I recently watched a Ted Talk by Light Watkins (worth a watch – see here) in which he says that meditation has a huge image problem, and I’m inclined to agree. He primarily speaks of people’s beliefs around why they can’t meditate and the myths that need to be busted (that’s another blog!).
But over the new year, whilst taking part in a five-day meditation retreat, I began to realise that I was also perhaps a little guilty of painting meditation as something less than it really is…
Usually when speaking about the potential benefits of meditation, I simply reel off a list – reduce anxiety, calm the mind, aid sleeplessness – it’s not to say that these aren’t important and fantastic benefits of meditation, they definitely are; but I believe that this can somehow miss the point.
It’s when these types of conditions improve that we open the door up to a whole new way of being. By improving the mind in these ways, the energy previously used up on anxious thought, rumination and irrelevant likes or dislikes is now free to sweep through our bodies and minds and unleash the passion, creativity and joy that has sometimes been hiding on us. As Light Watkins says in his talk, it’s often in the most subtle of ways that we first see these changes, but in having more mental and emotional capacity we tend to experience our lives in a much more full and positive way. It’s not about being happy all the time, but we can respond much more effectively and creatively to the ups and the downs that we encounter in our lives.
I myself have used meditation very much as a management tool over the last twelve months, following the death of my mom. As anyone who has lost someone close to them knows, it permeates every area of your life. There is the obvious initial emotional turmoil, but as Sheryl Sandberg says in Option B (again – highly recommend this book) a loss impacts your self-confidence, your work capacity, hope for the future, physical health… and more.
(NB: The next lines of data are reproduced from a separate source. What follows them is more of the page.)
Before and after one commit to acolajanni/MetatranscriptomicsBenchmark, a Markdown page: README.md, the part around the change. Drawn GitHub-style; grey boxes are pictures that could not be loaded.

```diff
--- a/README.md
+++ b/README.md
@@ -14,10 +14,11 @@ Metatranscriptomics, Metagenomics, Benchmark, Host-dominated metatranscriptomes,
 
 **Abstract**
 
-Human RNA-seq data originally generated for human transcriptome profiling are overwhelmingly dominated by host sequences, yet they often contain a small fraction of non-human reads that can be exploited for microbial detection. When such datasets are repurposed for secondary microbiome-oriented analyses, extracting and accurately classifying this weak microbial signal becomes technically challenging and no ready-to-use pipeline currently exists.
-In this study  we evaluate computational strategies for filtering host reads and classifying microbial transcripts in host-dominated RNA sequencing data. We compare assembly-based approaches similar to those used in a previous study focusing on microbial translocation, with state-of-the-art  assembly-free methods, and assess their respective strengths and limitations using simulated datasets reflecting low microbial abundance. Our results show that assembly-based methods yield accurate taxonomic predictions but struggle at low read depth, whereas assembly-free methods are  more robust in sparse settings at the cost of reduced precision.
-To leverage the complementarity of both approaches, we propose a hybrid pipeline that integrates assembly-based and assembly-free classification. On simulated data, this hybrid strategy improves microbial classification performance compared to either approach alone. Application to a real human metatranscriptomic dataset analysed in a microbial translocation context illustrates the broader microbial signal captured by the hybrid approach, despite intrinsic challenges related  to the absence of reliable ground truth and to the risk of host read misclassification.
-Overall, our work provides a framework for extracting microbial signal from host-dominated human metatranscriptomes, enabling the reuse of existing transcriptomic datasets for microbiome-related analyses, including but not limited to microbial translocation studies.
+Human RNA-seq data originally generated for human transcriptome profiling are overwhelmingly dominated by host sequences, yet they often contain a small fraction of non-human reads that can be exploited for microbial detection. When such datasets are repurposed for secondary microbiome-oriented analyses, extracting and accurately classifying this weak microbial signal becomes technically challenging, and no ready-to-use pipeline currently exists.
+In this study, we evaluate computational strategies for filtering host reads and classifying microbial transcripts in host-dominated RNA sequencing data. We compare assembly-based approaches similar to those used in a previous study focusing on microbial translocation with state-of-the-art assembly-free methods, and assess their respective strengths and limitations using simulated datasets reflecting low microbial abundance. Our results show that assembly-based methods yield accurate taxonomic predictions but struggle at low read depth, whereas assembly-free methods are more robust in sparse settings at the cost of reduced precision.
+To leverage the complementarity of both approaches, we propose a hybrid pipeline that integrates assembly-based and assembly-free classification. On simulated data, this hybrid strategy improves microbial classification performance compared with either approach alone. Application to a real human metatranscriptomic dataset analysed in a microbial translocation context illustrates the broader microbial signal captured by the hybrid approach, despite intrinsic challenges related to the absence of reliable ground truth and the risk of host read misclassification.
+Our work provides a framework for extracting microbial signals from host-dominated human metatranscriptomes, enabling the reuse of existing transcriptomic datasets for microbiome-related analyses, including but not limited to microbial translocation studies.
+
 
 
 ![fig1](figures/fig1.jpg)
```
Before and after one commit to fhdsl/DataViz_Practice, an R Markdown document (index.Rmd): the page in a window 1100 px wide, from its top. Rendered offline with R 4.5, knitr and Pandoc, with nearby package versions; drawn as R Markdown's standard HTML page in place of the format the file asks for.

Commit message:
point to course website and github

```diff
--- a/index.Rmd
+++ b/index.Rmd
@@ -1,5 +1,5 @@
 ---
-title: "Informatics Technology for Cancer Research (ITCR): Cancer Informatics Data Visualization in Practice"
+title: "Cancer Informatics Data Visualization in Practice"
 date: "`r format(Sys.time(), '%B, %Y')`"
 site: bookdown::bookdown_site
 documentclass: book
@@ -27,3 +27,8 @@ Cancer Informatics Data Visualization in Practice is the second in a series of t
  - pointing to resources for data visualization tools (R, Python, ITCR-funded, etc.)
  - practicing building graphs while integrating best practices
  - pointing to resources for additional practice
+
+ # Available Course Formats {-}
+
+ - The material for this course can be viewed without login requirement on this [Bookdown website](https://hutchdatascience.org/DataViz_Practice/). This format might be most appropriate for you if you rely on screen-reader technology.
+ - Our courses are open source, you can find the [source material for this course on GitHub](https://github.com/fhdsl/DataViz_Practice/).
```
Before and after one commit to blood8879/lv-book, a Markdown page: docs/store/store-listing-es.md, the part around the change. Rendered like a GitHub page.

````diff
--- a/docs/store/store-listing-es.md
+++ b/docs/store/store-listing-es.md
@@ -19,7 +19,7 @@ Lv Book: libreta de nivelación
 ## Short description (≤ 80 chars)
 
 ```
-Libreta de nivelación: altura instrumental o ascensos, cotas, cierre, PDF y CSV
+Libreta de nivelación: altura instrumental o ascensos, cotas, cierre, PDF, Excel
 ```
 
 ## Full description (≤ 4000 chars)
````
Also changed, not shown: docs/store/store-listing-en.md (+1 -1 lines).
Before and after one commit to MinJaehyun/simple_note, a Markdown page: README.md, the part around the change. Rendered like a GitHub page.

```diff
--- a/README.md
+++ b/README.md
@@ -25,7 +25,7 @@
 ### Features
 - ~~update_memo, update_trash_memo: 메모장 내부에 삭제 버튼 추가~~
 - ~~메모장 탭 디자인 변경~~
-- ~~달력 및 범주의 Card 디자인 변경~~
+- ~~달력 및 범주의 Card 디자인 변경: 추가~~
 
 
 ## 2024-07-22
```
Losing my mom has tested my emotional capacities the most and again and again I’ve turned to meditation to help me to ‘manage’ some of those difficult emotions – to find a way to sit with the feelings and to notice where I’m holding them in my body.
For that I am grateful and I count myself lucky to have access to teachers, books and talks where people share their insights and wisdom on life, living and dying.
But over new year I was slowly shown once again the potential that the mind has when it is gently and consistently attended to, as we do when in meditation. The space created allowed me not only to hold my own range of (mostly difficult) emotions but also to see the glimmers of light at the end of the proverbial tunnel. Despite the sorrow at the end of the first full year without her, I was inspired to make new connections with friends and to find new and usually ridiculous things to laugh at. The pleasure in a simple cup of tea was revealed! Since then as I’ve continued with my practice I have found new ways to connect with the spirit of my mom and the memories that i thought I had lost have resurfaced. I realise that life may be different, but not over, and not without an ongoing connection to my mom.
It’s taken over a year to come to that feeling. Although I still feel huge sadness, this opening up to new possibilities and new ways of being has been incredibly special, and a big reminder that meditation can open up the mind and heart in ways that are difficult to describe, but exciting and rewarding to experience.
In Buddhism they speak of moving from the ‘reactive mind’ to the ‘creative mind’ – a mind that is adaptable, peaceful and one that can help us get to where we want to be, with greater ease. For me, meditation is one of the paths that can help us find our way to this expanded state.